It turns out that Organized pagans frown on intoxicants and it seems that beer (and thus bars) are illegal in a lot of places on Earth and aren't looked at too fondly on Mars either.. On top of that as the story progresses Mary and her unusual friends and patrons become more and more of an impediment to the Corporation's goals.
The conflict isn't all light and cheery, there is some drama and tragedy, but one gets the feeling that one way or another Mary is going to come out on top in the end, and the fun is in seeing how exactly that will be accomplished.

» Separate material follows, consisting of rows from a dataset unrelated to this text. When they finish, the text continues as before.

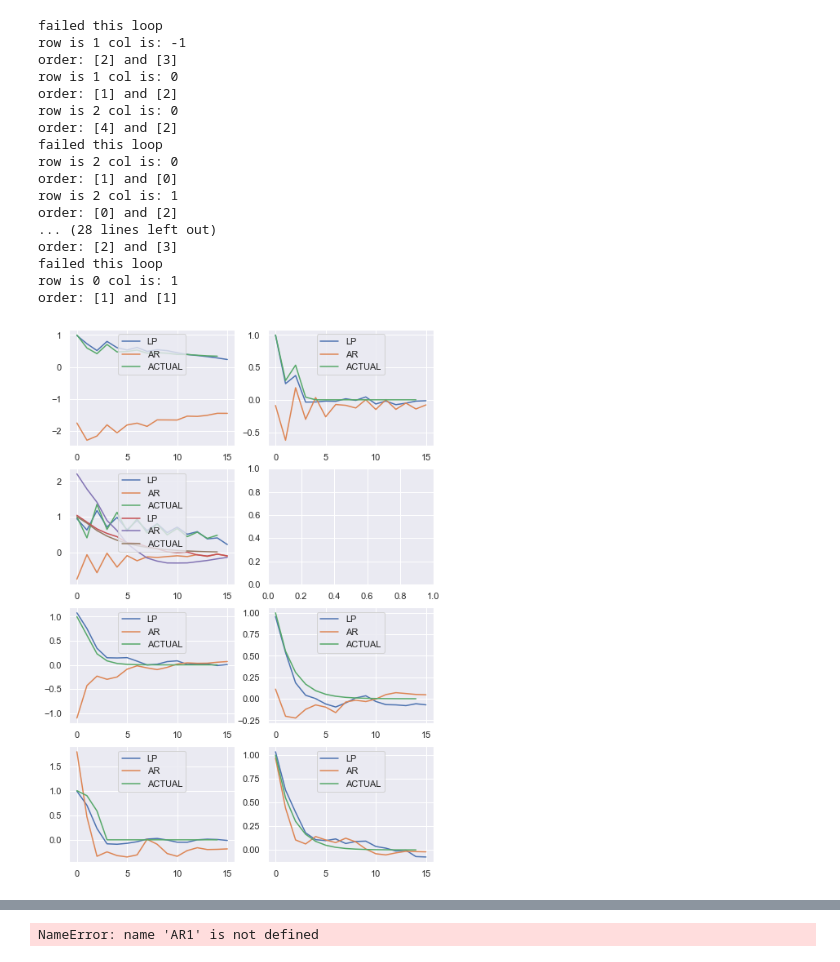
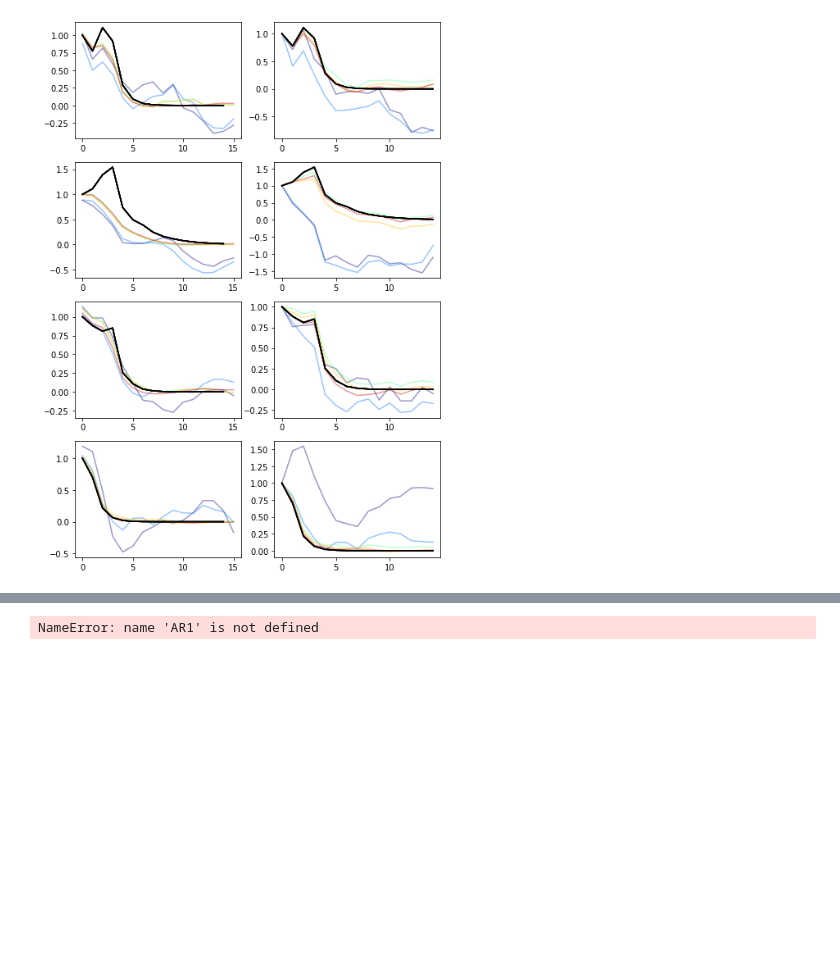
Before and after one commit to willcrossb/local_projection, a Jupyter notebook: code/simulatedDGP.ipynb, the cells around one changed output, grey strips where cells are left out. Saved outputs shown, nothing was run; the diff lists cells and outputs as text; code cells hidden in the pictures; blank space fills up the shorter version.

```diff
--- a/code/simulatedDGP.ipynb
+++ b/code/simulatedDGP.ipynb
@@ -71,7 +77,7 @@ import numpy as np
 
 from statsmodels.tsa.ar_model import *
 import seaborn as sns
-sns.set()
+#sns.set()
 fig, axs = plt.subplots(4,2)
 plt.rcParams['figure.figsize'] = [8, 12]
 # fig.rcParams["figure.autolayout"] = True
@@ -80,9 +86,8 @@ i = 0
 col_idx = -1
 row_idx = 1
 
-while i < 8:
+while i < 4:
     try:
-
 
         print(f"row is {row_idx} col is: {col_idx}")
         rng = np.random.default_rng()
@@ -103,27 +108,43 @@ while i < 8:
         #Need to find the structural shock
         residual = y - model.fittedvalues
 
-        ss = 500
 
-        armodel = AutoReg(y[0:ss],lags=10).fit()
-        ar_fcast = armodel.predict(ss,ss+15)
+        ss_vec = (50,100,1000,2000,10000)
+        color_idx =0
+        for ss in ss_vec:
 
-        irf = locproj(residual[0:ss],y[0:ss],0,15,99)
+            LP_color_vec = ('#FFA591','#FF9360','#FC9234','#FE9B16')
+            AR_color_vec = ('#85BDFE','#648CFC','#3B4BFB','#2A23F4')
+
+
+            armodel = AutoReg(y[0:ss],lags=10).fit()
+            print(armodel.params)
+            ar_fcast = np.zeros(15)
+            last_vals = np.zeros(10)
+            last_vals[0] = 1
+            ar_fcast[0] =1
+            for tstep in range(1,15):
+                resp = sum(armodel.params * [1, *last_vals])
+                ar_fcast[tstep] = resp
+                last_vals[1:10] = last_vals[0:9]
+                last_vals[0] = resp
+
+
+            #ar_fcast = armodel.predict(ss,ss+15)
+
+            irf = locproj(residual[0:ss],y[0:ss],0,15,99)
+
+            #Define plots here
+            axs[i,0].plot(irf.resp,label='LP',color = plt.cm.jet(60*color_idx),alpha = .4)
+            axs[i,1].plot(ar_fcast,label='AR',color = plt.cm.jet(60*color_idx),alpha = .4)
+            axs[i,0].plot(arma_process.impulse_response(15),color='black',label='ACTUAL')
+            axs[i,1].plot(arma_process.impulse_response(15),color='black',label='ACTUAL')
+            color_idx += 1
+
+
+        # axs[i,0].legend(loc='upper center')
+        # axs[i,1].legend(loc='upper center')
         i +=1
-        col_idx +=1
-
-        if i % 2 ==0:
-            row_idx +=1
-            col_idx =0
-
-        if row_idx == 4:
-            row_idx = 0
-
-        axs[row_idx,col_idx].plot(irf.resp,label='LP')
-        axs[row_idx,col_idx].plot(ar_fcast,label='AR')
-        axs[row_idx,col_idx].plot(arma_process.impulse_response(15),label='ACTUAL')
-        axs[row_idx,col_idx].legend(loc='upper center')
-
     except:
         print("failed this loop")
 # %% [output]
@@ -147,21 +168,4 @@ order: [4] and [4]
-failed this loop
-row is 1 col is: -1
-order: [2] and [3]
-row is 1 col is: 0
-order: [1] and [2]
-row is 2 col is: 0
-order: [4] and [2]
-failed this loop
-row is 2 col is: 0
-order: [1] and [0]
-row is 2 col is: 1
-order: [0] and [2]
-... (28 lines left out)
-order: [2] and [3]
-failed this loop
-row is 0 col is: 1
-order: [1] and [1]
-[figure, old version]
+[figure, new version]
 # %%
 import statsmodels.api as sm
 import numpy as np
```
Also changed, not shown: parts of 4 cells of this notebook.
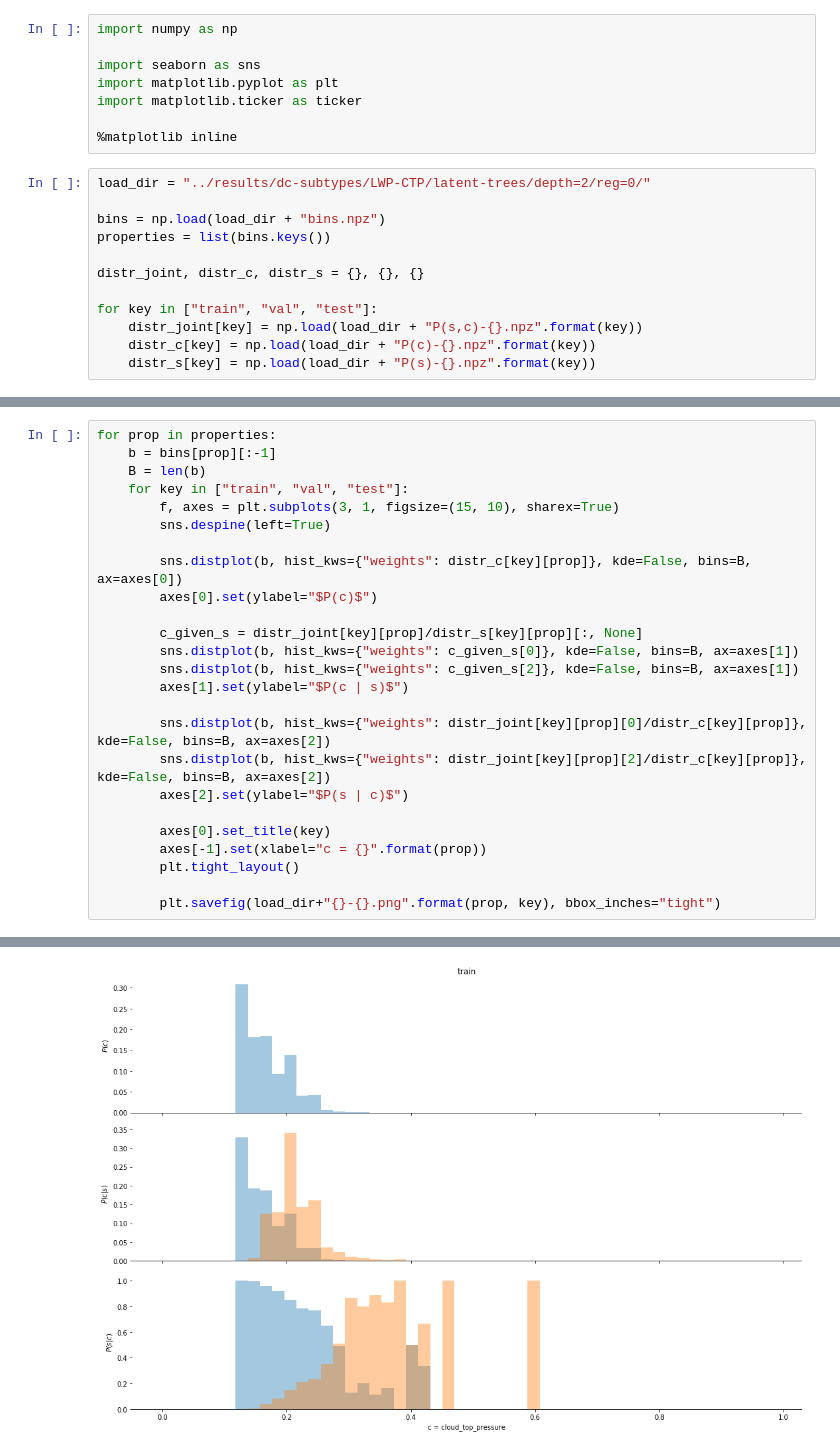
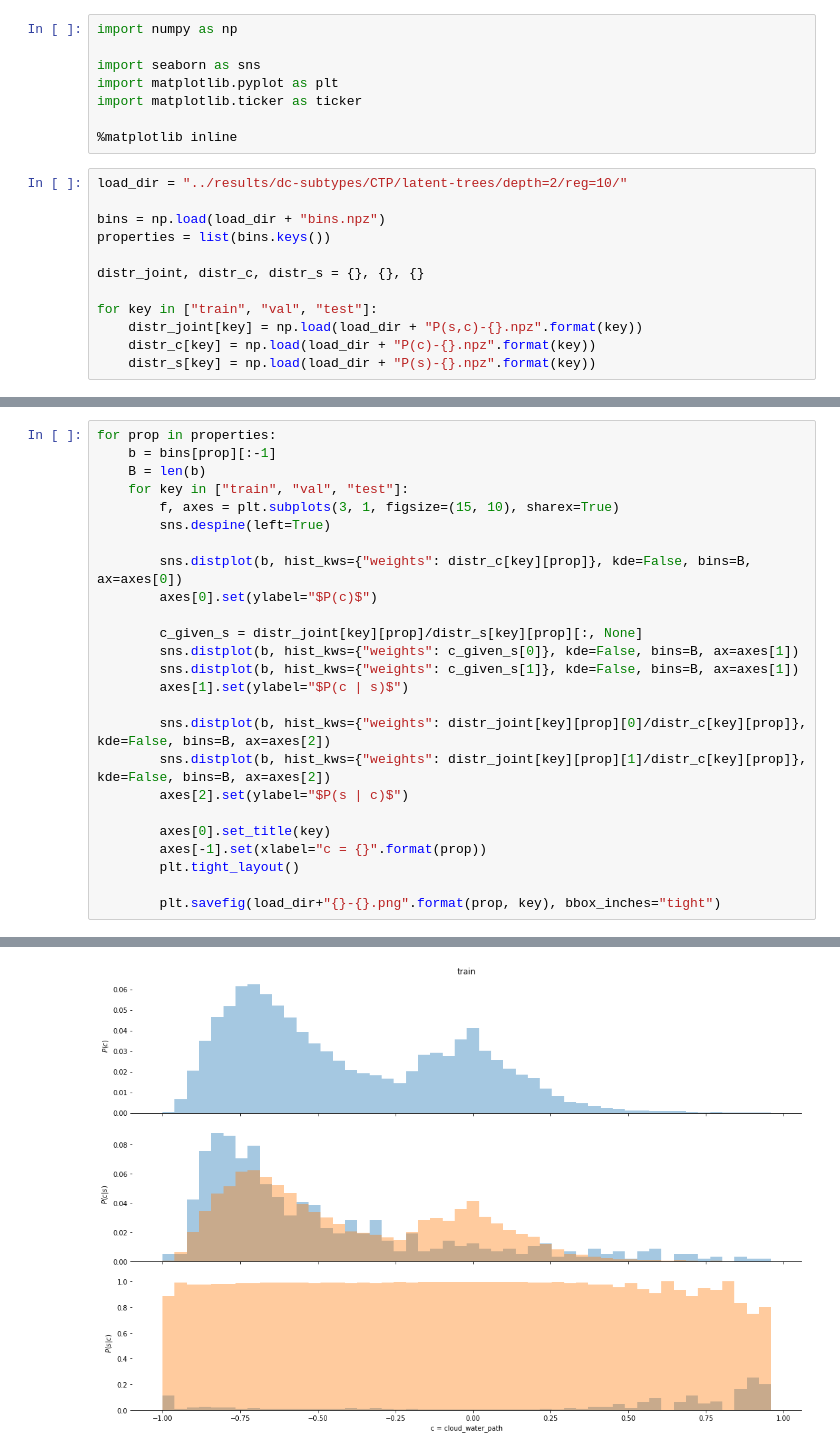
Before and after one commit to vzantedeschi/fine-classification, a Jupyter notebook: notebooks/plot_distributions.ipynb, the cells around one changed output, grey strips where cells are left out. Saved outputs shown, nothing was run; the diff lists cells and outputs as text.

```diff
--- a/notebooks/plot_distributions.ipynb
+++ b/notebooks/plot_distributions.ipynb
@@ -7,7 +7,7 @@ import matplotlib.ticker as ticker
 
 %matplotlib inline
 # %%
-load_dir = "../results/dc-subtypes/LWP-CTP/latent-trees/depth=2/reg=0/"
+load_dir = "../results/dc-subtypes/CTP/latent-trees/depth=2/reg=10/"
 
 bins = np.load(load_dir + "bins.npz")
 properties = list(bins.keys())
@@ -38,11 +38,11 @@ for prop in properties:
 
         c_given_s = distr_joint[key][prop]/distr_s[key][prop][:, None]
         sns.distplot(b, hist_kws={"weights": c_given_s[0]}, kde=False, bins=B, ax=axes[1])
-        sns.distplot(b, hist_kws={"weights": c_given_s[2]}, kde=False, bins=B, ax=axes[1])
+        sns.distplot(b, hist_kws={"weights": c_given_s[1]}, kde=False, bins=B, ax=axes[1])
         axes[1].set(ylabel="$P(c | s)$")
 
         sns.distplot(b, hist_kws={"weights": distr_joint[key][prop][0]/distr_c[key][prop]}, kde=False, bins=B, ax=axes[2])
-        sns.distplot(b, hist_kws={"weights": distr_joint[key][prop][2]/distr_c[key][prop]}, kde=False, bins=B, ax=axes[2])
+        sns.distplot(b, hist_kws={"weights": distr_joint[key][prop][1]/distr_c[key][prop]}, kde=False, bins=B, ax=axes[2])
         axes[2].set(ylabel="$P(s | c)$")
 
         axes[0].set_title(key)
@@ -57 +57 @@ for prop in properties:
-[figure, old version]
+[figure, new version]
```
Also changed, not shown: parts of 2 cells of this notebook, 1 other file.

As for the performance of the book, it's quite well done. This is one of the few cases where a strong accent for one of the characters seems appropriate, perhaps because the character in question is such an outsider, and yes, because the language difficulties are sometimes used for comic relief.
The way characters frequently held conversations that should have been confidential in loud voices in public places really stretched credulity--that's a lot of naive characters!
I'd have made the plot a little less dependent on loose talk.
Character voices/accents are fun.
Stay on earth.
It was still fun to see how it all worked out. I did come to care about the characters and their outcomes, so overall--a success.
Author Kage Baker creates a fully imagined, logical world peopled with colorful characters. Listening, especially during the cold season, you can almost imagine yourself being there. On the down side, the characters do not change or develop. Rather than building, the conflict tends to bump along, occasionally breaking down like one of the dust-covered vehicles that roam the settlements. Everything comes together in the end, as expected, but the journey benefits from some fast-forwarding through the repetitive problems the characters encounter.
Mu favorites are paranormal, supernatural, post-apocalyptic, and horror!
Listening to the author's description of the civilization that was built on Mars is intriguing, imaginative, and interesting. Select citizens of Earth have wound up on Mars for various reasons and are trying to hash out the best lives they can with what they have to work with there - where the environment is lacking what is needed to survive and and the atmosphere is quite brutal. The author conjures up some very detailed images of their establishments and traveling systems necessary for the residents of Mars. This novel was interesting and off to a solid start. However, I just couldn't get into the story. Not a lot was happening and i eventually lost interest in the book. One of the most eventful occurrances mid story was when a farm animal had significant trouble in the Mars travel system (vaguely speaking). This just did not cut it for me. I struggled to get through the majority of this novel. It was well written, had a solid foundation, and a lot of potential, so I am still giving it 3 stars.
Huntress of Dirty Socks
Colorful droll intelligent
The conversation between Mary Griffith, Mother Willow and Mother Glenda. Inspired commentary on the neo-puritanism that may be found in any religion (or in any social movement)!
This gal nails every character perfectly. Wonderful voice, wonderful talent, wonderful performance. I especially liked her rendering of Mr. De Wit, as well as Ottorino's translation device.
One of Baker's works that can easily be overlooked as merely a ScFy adventure story, but which is really much, much more.